Version comparison data:
• • •

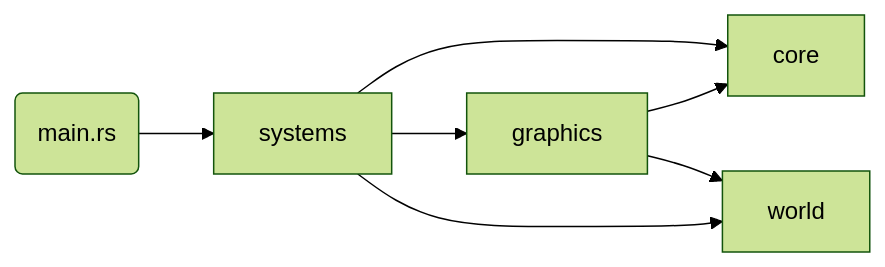
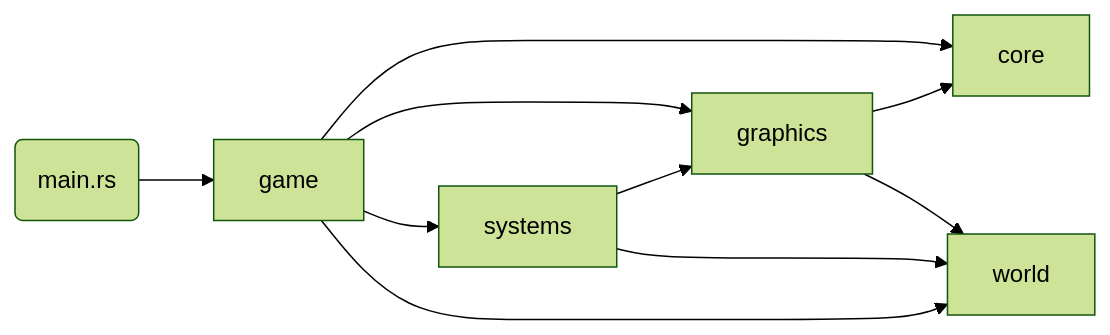
The diagram in README.md (tim-oster/voxel-rs), drawn with Mermaid (forest theme) before and after one commit. The commit also changed other lines of this file, not shown here.

````diff
--- a/README.md
+++ b/README.md
@@ -24,12 +5,12 @@
 ```mermaid
 flowchart LR
-    main(main.rs) --> systems
-    
+    main(main.rs) --> game
+    game --> core
+    game --> graphics
+    game --> systems
+    game --> world
     graphics --> core
-    
     graphics --> world
-    
-    systems --> core
     systems --> graphics
     systems --> world
 ```
````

• • •

**Your instructions**
Your answer must be one number: how many lines of the data contain "graphics".

**Problem solution**
4